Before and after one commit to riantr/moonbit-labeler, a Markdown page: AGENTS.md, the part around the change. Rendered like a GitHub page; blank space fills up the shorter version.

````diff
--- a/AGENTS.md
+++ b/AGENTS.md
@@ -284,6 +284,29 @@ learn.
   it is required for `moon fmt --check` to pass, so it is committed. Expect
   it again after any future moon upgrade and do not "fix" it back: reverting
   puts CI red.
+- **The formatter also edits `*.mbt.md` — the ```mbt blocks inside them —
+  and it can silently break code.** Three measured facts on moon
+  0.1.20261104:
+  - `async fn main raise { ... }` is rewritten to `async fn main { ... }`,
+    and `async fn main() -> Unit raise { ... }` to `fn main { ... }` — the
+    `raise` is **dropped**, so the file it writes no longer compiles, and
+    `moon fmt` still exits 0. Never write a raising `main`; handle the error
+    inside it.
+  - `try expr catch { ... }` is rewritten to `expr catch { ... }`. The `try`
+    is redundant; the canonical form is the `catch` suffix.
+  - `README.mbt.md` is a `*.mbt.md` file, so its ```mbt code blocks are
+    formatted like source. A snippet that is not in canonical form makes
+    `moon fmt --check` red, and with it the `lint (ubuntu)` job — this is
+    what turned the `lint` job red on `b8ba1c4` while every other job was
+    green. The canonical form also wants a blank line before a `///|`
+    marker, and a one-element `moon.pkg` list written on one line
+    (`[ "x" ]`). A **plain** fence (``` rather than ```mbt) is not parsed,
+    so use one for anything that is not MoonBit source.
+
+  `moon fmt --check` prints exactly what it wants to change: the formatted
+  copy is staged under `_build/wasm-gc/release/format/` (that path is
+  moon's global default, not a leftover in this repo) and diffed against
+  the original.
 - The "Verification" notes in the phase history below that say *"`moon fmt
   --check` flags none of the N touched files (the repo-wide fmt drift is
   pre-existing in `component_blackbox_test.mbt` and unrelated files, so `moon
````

* * * * *

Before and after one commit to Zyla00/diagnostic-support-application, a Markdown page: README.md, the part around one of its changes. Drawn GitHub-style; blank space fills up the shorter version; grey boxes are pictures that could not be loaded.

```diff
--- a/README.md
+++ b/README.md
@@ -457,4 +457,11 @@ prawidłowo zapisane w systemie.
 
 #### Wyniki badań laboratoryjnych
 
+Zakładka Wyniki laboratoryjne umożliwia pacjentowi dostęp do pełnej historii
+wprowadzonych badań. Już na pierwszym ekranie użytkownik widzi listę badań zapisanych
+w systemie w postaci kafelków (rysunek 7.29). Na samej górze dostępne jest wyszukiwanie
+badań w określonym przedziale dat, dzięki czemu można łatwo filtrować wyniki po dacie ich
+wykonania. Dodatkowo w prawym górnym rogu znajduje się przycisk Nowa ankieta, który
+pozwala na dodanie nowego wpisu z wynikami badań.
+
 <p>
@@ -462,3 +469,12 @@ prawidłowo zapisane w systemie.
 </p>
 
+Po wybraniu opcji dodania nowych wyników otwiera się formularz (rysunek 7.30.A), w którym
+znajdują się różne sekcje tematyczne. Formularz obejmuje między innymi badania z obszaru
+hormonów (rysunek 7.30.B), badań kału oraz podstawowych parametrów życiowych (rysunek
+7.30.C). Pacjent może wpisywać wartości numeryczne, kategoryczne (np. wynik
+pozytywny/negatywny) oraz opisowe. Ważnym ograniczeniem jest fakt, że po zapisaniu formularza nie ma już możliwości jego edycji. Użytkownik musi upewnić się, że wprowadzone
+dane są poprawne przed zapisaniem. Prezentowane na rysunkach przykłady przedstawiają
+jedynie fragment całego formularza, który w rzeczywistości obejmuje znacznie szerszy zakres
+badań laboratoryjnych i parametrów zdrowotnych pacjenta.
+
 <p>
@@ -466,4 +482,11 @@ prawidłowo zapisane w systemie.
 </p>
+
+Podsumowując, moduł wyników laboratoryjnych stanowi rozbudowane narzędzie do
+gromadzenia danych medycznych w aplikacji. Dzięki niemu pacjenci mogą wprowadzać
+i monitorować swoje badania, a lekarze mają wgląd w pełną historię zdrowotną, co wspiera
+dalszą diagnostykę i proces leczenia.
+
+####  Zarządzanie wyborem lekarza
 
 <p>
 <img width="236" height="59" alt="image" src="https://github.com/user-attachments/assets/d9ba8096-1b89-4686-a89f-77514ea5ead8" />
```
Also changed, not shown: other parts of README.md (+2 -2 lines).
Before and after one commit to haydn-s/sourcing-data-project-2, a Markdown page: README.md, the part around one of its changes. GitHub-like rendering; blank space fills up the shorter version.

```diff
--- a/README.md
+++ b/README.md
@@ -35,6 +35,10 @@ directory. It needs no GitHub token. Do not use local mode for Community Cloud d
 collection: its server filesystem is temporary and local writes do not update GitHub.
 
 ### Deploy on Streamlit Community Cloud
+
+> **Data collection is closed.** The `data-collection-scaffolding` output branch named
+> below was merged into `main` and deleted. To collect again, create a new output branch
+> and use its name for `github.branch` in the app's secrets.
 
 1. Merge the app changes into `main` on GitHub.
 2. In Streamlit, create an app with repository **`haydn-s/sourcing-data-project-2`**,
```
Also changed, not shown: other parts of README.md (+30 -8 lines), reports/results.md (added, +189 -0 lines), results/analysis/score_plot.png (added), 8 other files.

* * * * *

■ Aim of the exercise
Every line above in which the word "badań" occurs is to be copied.

■ Solution to this task
 #### Wyniki badań laboratoryjnych
+wprowadzonych badań. Już na pierwszym ekranie użytkownik widzi listę badań zapisanych
+badań w określonym przedziale dat, dzięki czemu można łatwo filtrować wyniki po dacie ich
+pozwala na dodanie nowego wpisu z wynikami badań.
+hormonów (rysunek 7.30.B), badań kału oraz podstawowych parametrów życiowych (rysunek
+badań laboratoryjnych i parametrów zdrowotnych pacjenta.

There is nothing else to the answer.